**Source data**
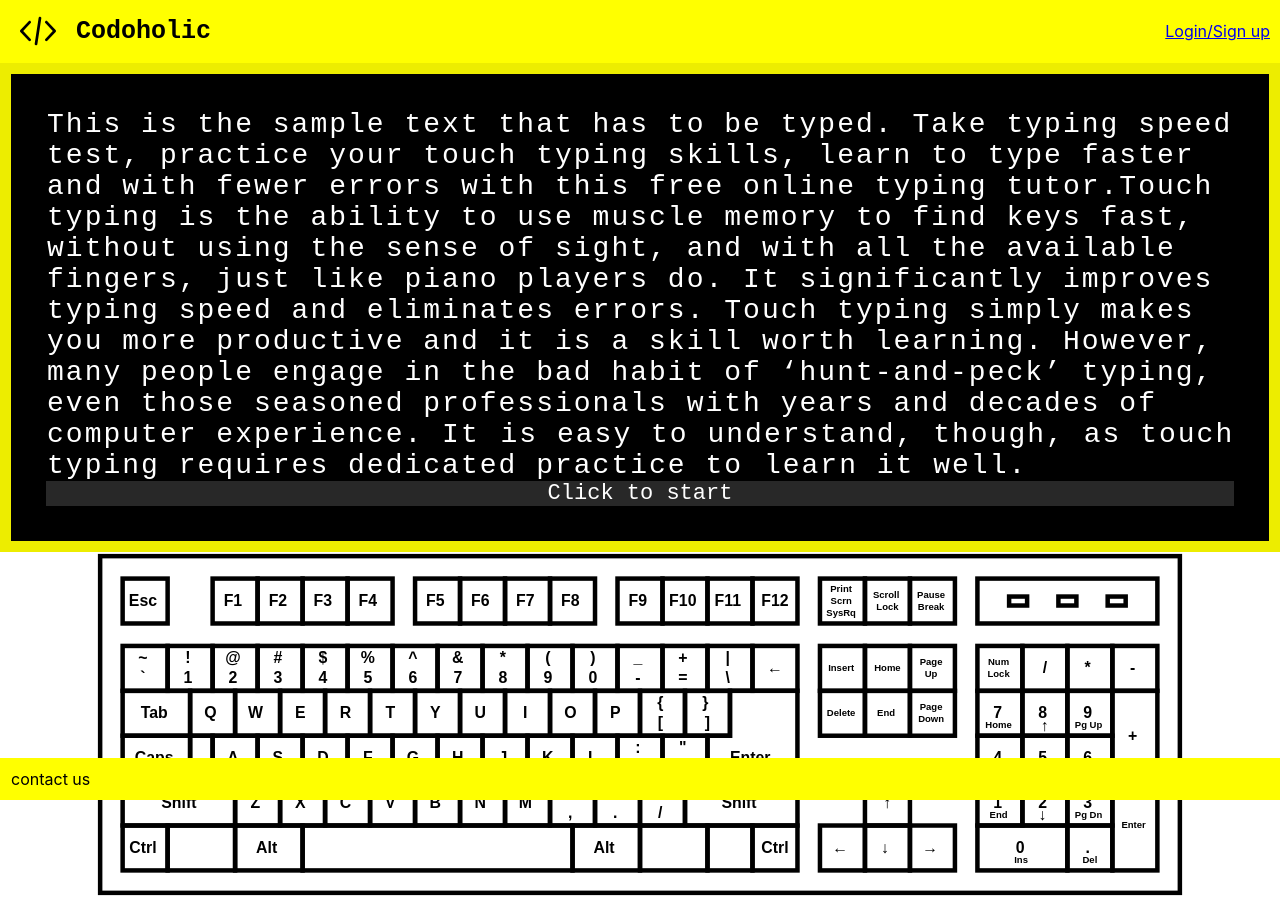
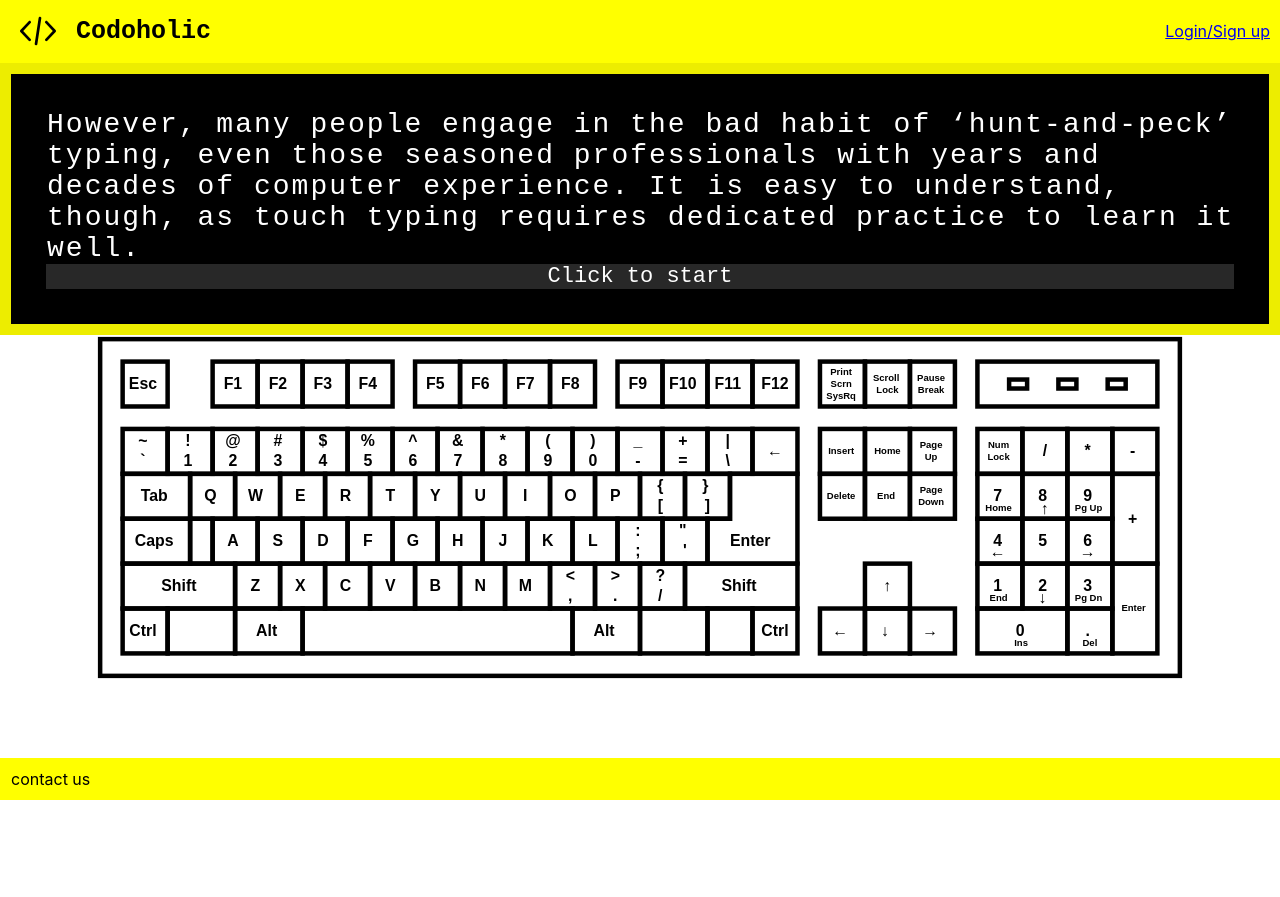
Before and after one commit to nitishvelu/CODOHOLIC, a React (Create React App) app: page / in a window 1280 px wide. Shown: the top 897 px of the page. After the commit the page ends 800 px from the top, so only its background shows below. Built offline with nearby package versions, Linux system fonts and the light colour scheme.

Commit message:
Added speed testing [only on console]

```diff
--- a/src/App.js
+++ b/src/App.js
@@ -10,10 +10,15 @@ var sampleText;
 function generateSampleText()
 {
   // this function has to generate sample text for now just returning text
-  return 'This is the sample text that has to be typed. Take typing speed test, practice your touch typing skills, learn to type faster and with fewer errors with this free online typing tutor.Touch typing is the ability to use muscle memory to find keys fast, without using the sense of sight, and with all the available fingers, just like piano players do. It significantly improves typing speed and eliminates errors. Touch typing simply makes you more productive and it is a skill worth learning. However, many people engage in the bad habit of ‘hunt-and-peck’ typing, even those seasoned professionals with years and decades of computer experience. It  is easy to understand, though, as touch typing requires dedicated practice to  learn it well.'
+  const arr = ['Touch typing is the ability to use muscle memory to find keys fast, without using the sense of sight, and with all the available fingers, just like piano players do. It significantly improves typing speed and eliminates errors. Touch typing simply makes you more productive and it is a skill worth learning.','However, many people engage in the bad habit of ‘hunt-and-peck’ typing, even those seasoned professionals with years and decades of computer experience. It  is easy to understand, though, as touch typing requires dedicated practice to  learn it well.','That is why we created this website, a free online typing tutorial, to give you the most advanced learning experience and let you develop your typing skills faster.','1234567890'];
+
+  let index = Math.random()<= 0.33 ? 0 : (Math.random()< 0.66 ? 1 : 2);
+  return arr[index];
 }
 
 sampleText = generateSampleText();
+
+var startTime;
 
 
 class Controller extends React.Component {
@@ -29,6 +34,7 @@ class Controller extends React.Component {
 
   shiftCursor = pos =>
   {
+    // shifts the cursor when text is typed
       let division = document.getElementById('sampBox');
       division.children[pos].classList.add('activeSpan');
       if (this.state.sampleIndex  !== 0)
@@ -41,8 +47,17 @@ class Controller extends React.Component {
 
   handleKey = event =>
   {
+    // handle key event on the controller component
+    if(this.state.sampleIndex === this.props.sampleText.length - 1)
+      {
+        // end of sample computing time
+        this.computeSampleSpeed();
+      }
+
     if(event.key === this.props.sampleText[this.state.sampleIndex])
     {
+      if(this.state.sampleIndex === 0)
+        this.startTimer();// starting timer
 
       this.setState({
         sampleIndex : this.state.sampleIndex + 1,
@@ -58,16 +73,41 @@ class Controller extends React.Component {
     }
   }
 
-  clickHandler = event => {
+  controllerClickHandler = event => {
+    // handles click of controller
+    // activates text
     document.getElementById('sampBox').children[0].classList.add('activeSpan');
-    event.target.style.display = 'none';
+    document.getElementById('controller').children[0].innerHTML = '';
   }
 
+   controllerHandleBlur = event => {
+    // handles loosing focus
+    let i;
+    for(i = 0;i<this.state.sampleIndex;i++)
+      document.getElementById('sampBox').children[i].classList.remove('typedSpan');
+    document.getElementById('sampBox').children[i].classList.remove('activeSpan');
+
+    this.setState({
+      sampleIndex : 0,
+    });
+    document.getElementById('controller').children[0].innerHTML = 'Click to start';
+   }
+
+   startTimer = () => {startTime = new Date()} //starts timer
+
+   computeSampleSpeed = () => {
+    const elapsedTime = (new Date() - startTime) / 1000;
+    const words = (this.props.sampleText.length - 1)/5;
+    const speed = Math.round(words/(elapsedTime/60));
+
+    console.log(`elapsed time - ${elapsedTime}\nno of words = ${words} \nspeed - ${speed}WPM`);
+
+   }
 
    render()
     {
       return (
-      <div onKeyPress={this.handleKey} tabIndex = '0' onClick={this.clickHandler} style = {{ fontSize : 22, backgroundColor: '#282828' }}>
+      <div id = 'controller' onBlur = {this.controllerHandleBlur}onKeyPress={this.handleKey} tabIndex = '0' onClick={this.controllerClickHandler} style = {{ fontSize : 22, backgroundColor: '#282828' }}>
         <center>Click to start</center>
       </div>
       );
--- a/src/components/SampleTextBox.css
+++ b/src/components/SampleTextBox.css
@@ -1,3 +1,17 @@
+#sampBox{
+    background-color: black;
+    padding: 35px;
+    font-family : monospace;
+    border: solid 11px #ffff01ed;
+    color: white;
+  }
+
+
+.sampleText {
+    padding : 1px;
+    font-size : 28px;
+  }
+
 .typedSpan{
     background-color: black;
     color: gray;
--- a/src/components/SampleTextBox.jsx
+++ b/src/components/SampleTextBox.jsx
@@ -1,20 +1,6 @@
 import React from 'react';
 import './SampleTextBox.css';
 import {Controller} from '../App';
-
-var style = {
-  text : {
-    padding : 1,
-    fontSize : 28
-    },
-  block : {
-    backgroundColor: '#000',
-    padding : 35,
-    fontFamily : 'monospace',
-    border: 'solid 11px #ffff01ed',
-    color: 'white',
-  }
-}
 
 
 class SampleTextBox extends React.Component {
@@ -22,19 +8,16 @@ class SampleTextBox extends React.Component {
   {
     //useless constructor will add stuff later
     super(props);
-    this.state = {
-      sampleIndex : 0,
-    };
     this.arr = this.props.sampleText.split('');
     this.arr = this.arr.map((ele, index) => {
-      return (<span style={style.text} key={index} className='sampleText'>{ele}</span>)
+      return (<span key={index} className='sampleText'>{ele}</span>)
       });
   }
 
   render ()
   {
     return (
-      <div style = {style.block} id = 'sampBox' >
+      <div id = 'sampBox' >
         {this.arr}
         <Controller sampleText = {this.props.sampleText} / >
       </div>
```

**Problem to solve**
Print all the lines above again exactly, without any pictures.

**Answer to this problem**
Before and after one commit to nitishvelu/CODOHOLIC, a React (Create React App) app: page / in a window 1280 px wide. Shown: the top 897 px of the page. After the commit the page ends 800 px from the top, so only its background shows below. Built offline with nearby package versions, Linux system fonts and the light colour scheme.

Commit message:
Added speed testing [only on console]

```diff
--- a/src/App.js
+++ b/src/App.js
@@ -10,10 +10,15 @@ var sampleText;
 function generateSampleText()
 {
   // this function has to generate sample text for now just returning text
-  return 'This is the sample text that has to be typed. Take typing speed test, practice your touch typing skills, learn to type faster and with fewer errors with this free online typing tutor.Touch typing is the ability to use muscle memory to find keys fast, without using the sense of sight, and with all the available fingers, just like piano players do. It significantly improves typing speed and eliminates errors. Touch typing simply makes you more productive and it is a skill worth learning. However, many people engage in the bad habit of ‘hunt-and-peck’ typing, even those seasoned professionals with years and decades of computer experience. It  is easy to understand, though, as touch typing requires dedicated practice to  learn it well.'
+  const arr = ['Touch typing is the ability to use muscle memory to find keys fast, without using the sense of sight, and with all the available fingers, just like piano players do. It significantly improves typing speed and eliminates errors. Touch typing simply makes you more productive and it is a skill worth learning.','However, many people engage in the bad habit of ‘hunt-and-peck’ typing, even those seasoned professionals with years and decades of computer experience. It  is easy to understand, though, as touch typing requires dedicated practice to  learn it well.','That is why we created this website, a free online typing tutorial, to give you the most advanced learning experience and let you develop your typing skills faster.','1234567890'];
+
+  let index = Math.random()<= 0.33 ? 0 : (Math.random()< 0.66 ? 1 : 2);
+  return arr[index];
 }
 
 sampleText = generateSampleText();
+
+var startTime;
 
 
 class Controller extends React.Component {
@@ -29,6 +34,7 @@ class Controller extends React.Component {
 
   shiftCursor = pos =>
   {
+    // shifts the cursor when text is typed
       let division = document.getElementById('sampBox');
       division.children[pos].classList.add('activeSpan');
       if (this.state.sampleIndex  !== 0)
@@ -41,8 +47,17 @@ class Controller extends React.Component {
 
   handleKey = event =>
   {
+    // handle key event on the controller component
+    if(this.state.sampleIndex === this.props.sampleText.length - 1)
+      {
+        // end of sample computing time
+        this.computeSampleSpeed();
+      }
+
     if(event.key === this.props.sampleText[this.state.sampleIndex])
     {
+      if(this.state.sampleIndex === 0)
+        this.startTimer();// starting timer
 
       this.setState({
         sampleIndex : this.state.sampleIndex + 1,
@@ -58,16 +73,41 @@ class Controller extends React.Component {
     }
   }
 
-  clickHandler = event => {
+  controllerClickHandler = event => {
+    // handles click of controller
+    // activates text
     document.getElementById('sampBox').children[0].classList.add('activeSpan');
-    event.target.style.display = 'none';
+    document.getElementById('controller').children[0].innerHTML = '';
   }
 
+   controllerHandleBlur = event => {
+    // handles loosing focus
+    let i;
+    for(i = 0;i<this.state.sampleIndex;i++)
+      document.getElementById('sampBox').children[i].classList.remove('typedSpan');
+    document.getElementById('sampBox').children[i].classList.remove('activeSpan');
+
+    this.setState({
+      sampleIndex : 0,
+    });
+    document.getElementById('controller').children[0].innerHTML = 'Click to start';
+   }
+
+   startTimer = () => {startTime = new Date()} //starts timer
+
+   computeSampleSpeed = () => {
+    const elapsedTime = (new Date() - startTime) / 1000;
+    const words = (this.props.sampleText.length - 1)/5;
+    const speed = Math.round(words/(elapsedTime/60));
+
+    console.log(`elapsed time - ${elapsedTime}\nno of words = ${words} \nspeed - ${speed}WPM`);
+
+   }
 
    render()
     {
       return (
-      <div onKeyPress={this.handleKey} tabIndex = '0' onClick={this.clickHandler} style = {{ fontSize : 22, backgroundColor: '#282828' }}>
+      <div id = 'controller' onBlur = {this.controllerHandleBlur}onKeyPress={this.handleKey} tabIndex = '0' onClick={this.controllerClickHandler} style = {{ fontSize : 22, backgroundColor: '#282828' }}>
         <center>Click to start</center>
       </div>
       );
--- a/src/components/SampleTextBox.css
+++ b/src/components/SampleTextBox.css
@@ -1,3 +1,17 @@
+#sampBox{
+    background-color: black;
+    padding: 35px;
+    font-family : monospace;
+    border: solid 11px #ffff01ed;
+    color: white;
+  }
+
+
+.sampleText {
+    padding : 1px;
+    font-size : 28px;
+  }
+
 .typedSpan{
     background-color: black;
     color: gray;
--- a/src/components/SampleTextBox.jsx
+++ b/src/components/SampleTextBox.jsx
@@ -1,20 +1,6 @@
 import React from 'react';
 import './SampleTextBox.css';
 import {Controller} from '../App';
-
-var style = {
-  text : {
-    padding : 1,
-    fontSize : 28
-    },
-  block : {
-    backgroundColor: '#000',
-    padding : 35,
-    fontFamily : 'monospace',
-    border: 'solid 11px #ffff01ed',
-    color: 'white',
-  }
-}
 
 
 class SampleTextBox extends React.Component {
@@ -22,19 +8,16 @@ class SampleTextBox extends React.Component {
   {
     //useless constructor will add stuff later
     super(props);
-    this.state = {
-      sampleIndex : 0,
-    };
     this.arr = this.props.sampleText.split('');
     this.arr = this.arr.map((ele, index) => {
-      return (<span style={style.text} key={index} className='sampleText'>{ele}</span>)
+      return (<span key={index} className='sampleText'>{ele}</span>)
       });
   }
 
   render ()
   {
     return (
-      <div style = {style.block} id = 'sampBox' >
+      <div id = 'sampBox' >
         {this.arr}
         <Controller sampleText = {this.props.sampleText} / >
       </div>
```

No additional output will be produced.